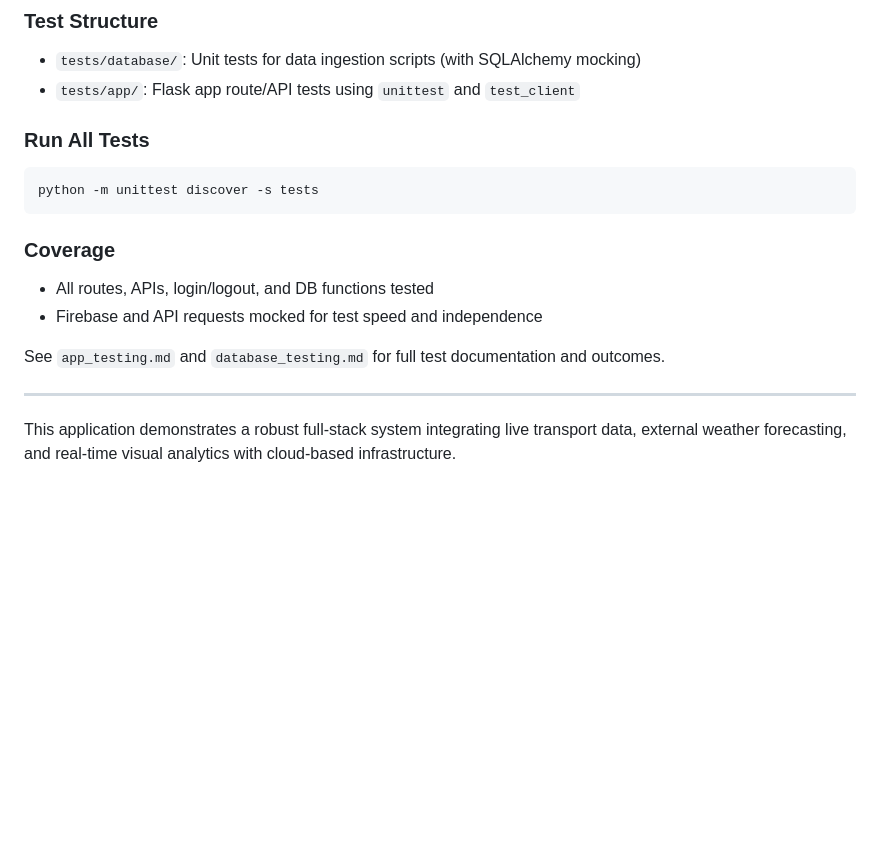
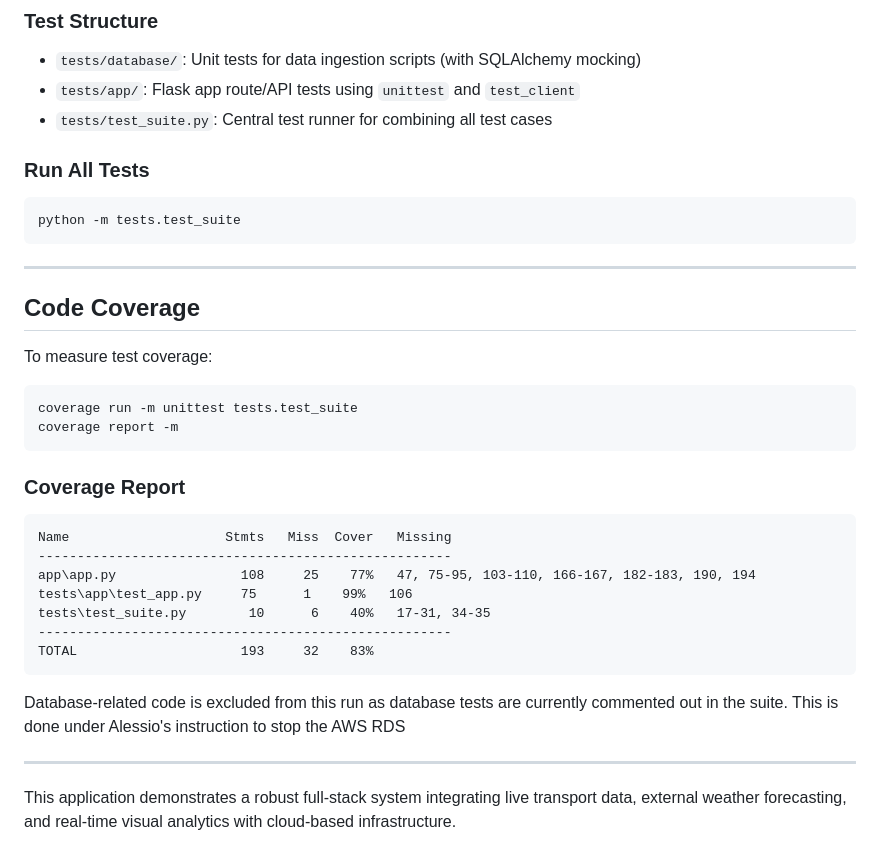
Before and after one commit to Justetete/COMP30830-SE-Group11-Dublin-Bike-Sharing-System, a Markdown page: README.md, the part around the change. Rendered like a GitHub page; blank space fills up the shorter version.

````diff
--- a/README.md
+++ b/README.md
@@ -128,17 +128,37 @@ Access the predictions section to see forecasted station occupancy based on the
 ### Test Structure
 - `tests/database/`: Unit tests for data ingestion scripts (with SQLAlchemy mocking)
 - `tests/app/`: Flask app route/API tests using `unittest` and `test_client`
+- `tests/test_suite.py`: Central test runner for combining all test cases
 
 ### Run All Tests
 ```bash
-python -m unittest discover -s tests
+python -m tests.test_suite
 ```
 
-### Coverage
-- All routes, APIs, login/logout, and DB functions tested
-- Firebase and API requests mocked for test speed and independence
+---
 
-See `app_testing.md` and `database_testing.md` for full test documentation and outcomes.
+## Code Coverage
+
+To measure test coverage:
+
+```bash
+coverage run -m unittest tests.test_suite
+coverage report -m
+```
+
+### Coverage Report
+
+```
+Name                    Stmts   Miss  Cover   Missing
+-----------------------------------------------------
+app\app.py                108     25    77%   47, 75-95, 103-110, 166-167, 182-183, 190, 194
+tests\app\test_app.py     75      1    99%   106
+tests\test_suite.py        10      6    40%   17-31, 34-35
+-----------------------------------------------------
+TOTAL                     193     32    83%
+```
+
+Database-related code is excluded from this run as database tests are currently commented out in the suite. This is done under Alessio's instruction to stop the AWS RDS
 
 ---
 
````
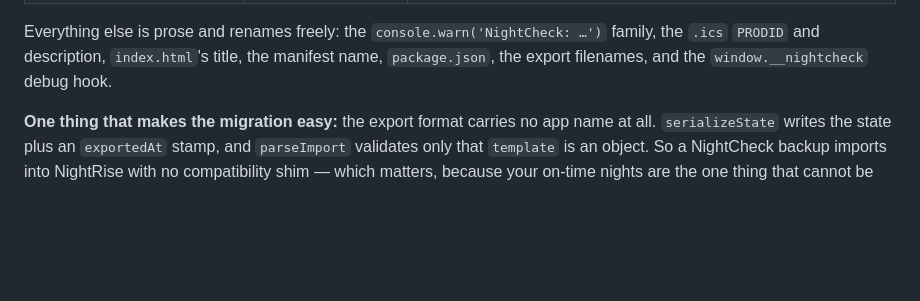
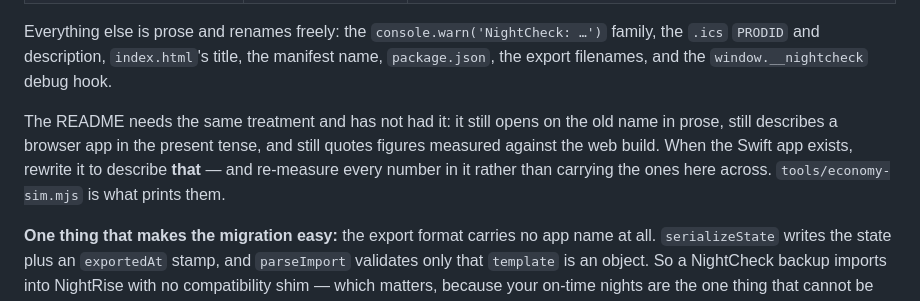
Before and after one commit to AsherMosseri/NightRise, a Markdown page: PORT.md, the part around the change. Rendered like a GitHub page; blank space fills up the shorter version.

```diff
--- a/PORT.md
+++ b/PORT.md
@@ -33,6 +33,12 @@ Everything else is prose and renames freely: the `console.warn('NightCheck: …'
 family, the `.ics` `PRODID` and description, `index.html`'s title, the manifest
 name, `package.json`, the export filenames, and the `window.__nightcheck` debug
 hook.
+
+The README needs the same treatment and has not had it: it still opens on the old
+name in prose, still describes a browser app in the present tense, and still quotes
+figures measured against the web build. When the Swift app exists, rewrite it to
+describe **that** — and re-measure every number in it rather than carrying the ones
+here across. `tools/economy-sim.mjs` is what prints them.
 
 **One thing that makes the migration easy:** the export format carries no app name
 at all. `serializeState` writes the state plus an `exportedAt` stamp, and
```
Also changed, not shown: README.md (+9 -2 lines).
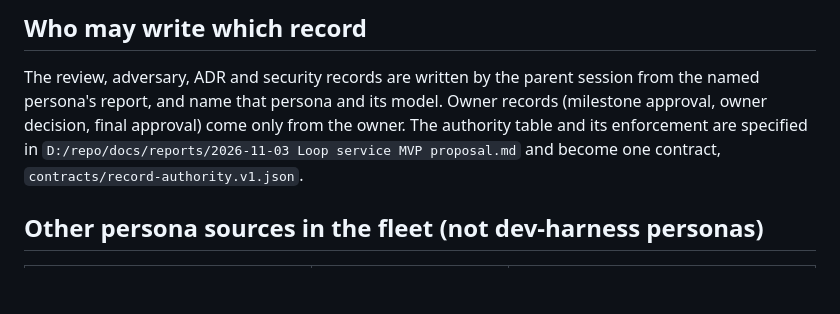
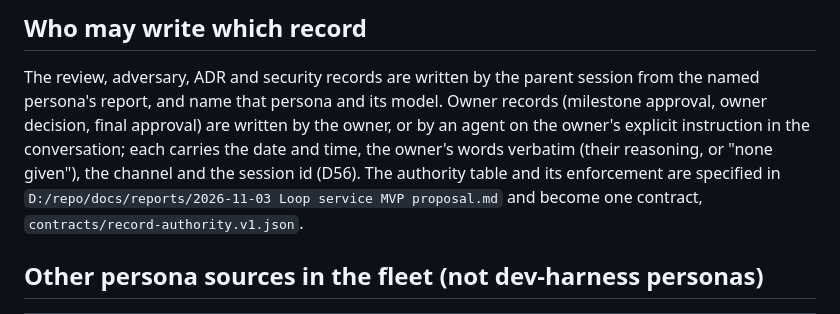
Before and after one commit to sibulus13/claudence, a Markdown page: agents/README.md, the part around the change. Rendered like a GitHub page; blank space fills up the shorter version.

Commit message:
docs(decisions): D55 floor is public, cashcow public; D56 agent-written owner records with time and verbatim reasoning
Co-Authored-By: Claude Opus 5.5 <noreply@anthropic.com>
Claude-Session: https://claude.ai/code/session_01HTivBuaw8ez6TPG15wHLxr

```diff
--- a/agents/README.md
+++ b/agents/README.md
@@ -38,8 +38,9 @@ fleet code that needs a dev persona (Weaver's "resolve from the persona file", t
 ## Who may write which record
 
 The review, adversary, ADR and security records are written by the parent session from the named persona's report,
-and name that persona and its model. Owner records (milestone approval, owner decision, final approval) come only
-from the owner. The authority table and its enforcement are specified in
+and name that persona and its model. Owner records (milestone approval, owner decision, final approval) are
+written by the owner, or by an agent on the owner's explicit instruction in the conversation; each carries the date
+and time, the owner's words verbatim (their reasoning, or "none given"), the channel and the session id (D56). The authority table and its enforcement are specified in
 `D:/repo/docs/reports/2026-11-03 Loop service MVP proposal.md` and become one contract,
 `contracts/record-authority.v1.json`.
 
```
Also changed, not shown: docs/DECISIONS.md (+2 -0 lines).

▶ DESCRIPTION OF THE TASK
If pictures appear among the records, do not carry them over; retype the rest exactly.

▶ EXERCISE OUTPUT
Before and after one commit to Justetete/COMP30830-SE-Group11-Dublin-Bike-Sharing-System, a Markdown page: README.md, the part around the change. Rendered like a GitHub page; blank space fills up the shorter version.

````diff
--- a/README.md
+++ b/README.md
@@ -128,17 +128,37 @@ Access the predictions section to see forecasted station occupancy based on the
 ### Test Structure
 - `tests/database/`: Unit tests for data ingestion scripts (with SQLAlchemy mocking)
 - `tests/app/`: Flask app route/API tests using `unittest` and `test_client`
+- `tests/test_suite.py`: Central test runner for combining all test cases
 
 ### Run All Tests
 ```bash
-python -m unittest discover -s tests
+python -m tests.test_suite
 ```
 
-### Coverage
-- All routes, APIs, login/logout, and DB functions tested
-- Firebase and API requests mocked for test speed and independence
+---
 
-See `app_testing.md` and `database_testing.md` for full test documentation and outcomes.
+## Code Coverage
+
+To measure test coverage:
+
+```bash
+coverage run -m unittest tests.test_suite
+coverage report -m
+```
+
+### Coverage Report
+
+```
+Name                    Stmts   Miss  Cover   Missing
+-----------------------------------------------------
+app\app.py                108     25    77%   47, 75-95, 103-110, 166-167, 182-183, 190, 194
+tests\app\test_app.py     75      1    99%   106
+tests\test_suite.py        10      6    40%   17-31, 34-35
+-----------------------------------------------------
+TOTAL                     193     32    83%
+```
+
+Database-related code is excluded from this run as database tests are currently commented out in the suite. This is done under Alessio's instruction to stop the AWS RDS
 
 ---
 
````
Before and after one commit to AsherMosseri/NightRise, a Markdown page: PORT.md, the part around the change. Rendered like a GitHub page; blank space fills up the shorter version.

```diff
--- a/PORT.md
+++ b/PORT.md
@@ -33,6 +33,12 @@ Everything else is prose and renames freely: the `console.warn('NightCheck: …'
 family, the `.ics` `PRODID` and description, `index.html`'s title, the manifest
 name, `package.json`, the export filenames, and the `window.__nightcheck` debug
 hook.
+
+The README needs the same treatment and has not had it: it still opens on the old
+name in prose, still describes a browser app in the present tense, and still quotes
+figures measured against the web build. When the Swift app exists, rewrite it to
+describe **that** — and re-measure every number in it rather than carrying the ones
+here across. `tools/economy-sim.mjs` is what prints them.
 
 **One thing that makes the migration easy:** the export format carries no app name
 at all. `serializeState` writes the state plus an `exportedAt` stamp, and
```
Also changed, not shown: README.md (+9 -2 lines).
Before and after one commit to sibulus13/claudence, a Markdown page: agents/README.md, the part around the change. Rendered like a GitHub page; blank space fills up the shorter version.

Commit message:
docs(decisions): D55 floor is public, cashcow public; D56 agent-written owner records with time and verbatim reasoning
Co-Authored-By: Claude Opus 5.5 <noreply@anthropic.com>
Claude-Session: https://claude.ai/code/session_01HTivBuaw8ez6TPG15wHLxr

```diff
--- a/agents/README.md
+++ b/agents/README.md
@@ -38,8 +38,9 @@ fleet code that needs a dev persona (Weaver's "resolve from the persona file", t
 ## Who may write which record
 
 The review, adversary, ADR and security records are written by the parent session from the named persona's report,
-and name that persona and its model. Owner records (milestone approval, owner decision, final approval) come only
-from the owner. The authority table and its enforcement are specified in
+and name that persona and its model. Owner records (milestone approval, owner decision, final approval) are
+written by the owner, or by an agent on the owner's explicit instruction in the conversation; each carries the date
+and time, the owner's words verbatim (their reasoning, or "none given"), the channel and the session id (D56). The authority table and its enforcement are specified in
 `D:/repo/docs/reports/2026-11-03 Loop service MVP proposal.md` and become one contract,
 `contracts/record-authority.v1.json`.
 
```
Also changed, not shown: docs/DECISIONS.md (+2 -0 lines).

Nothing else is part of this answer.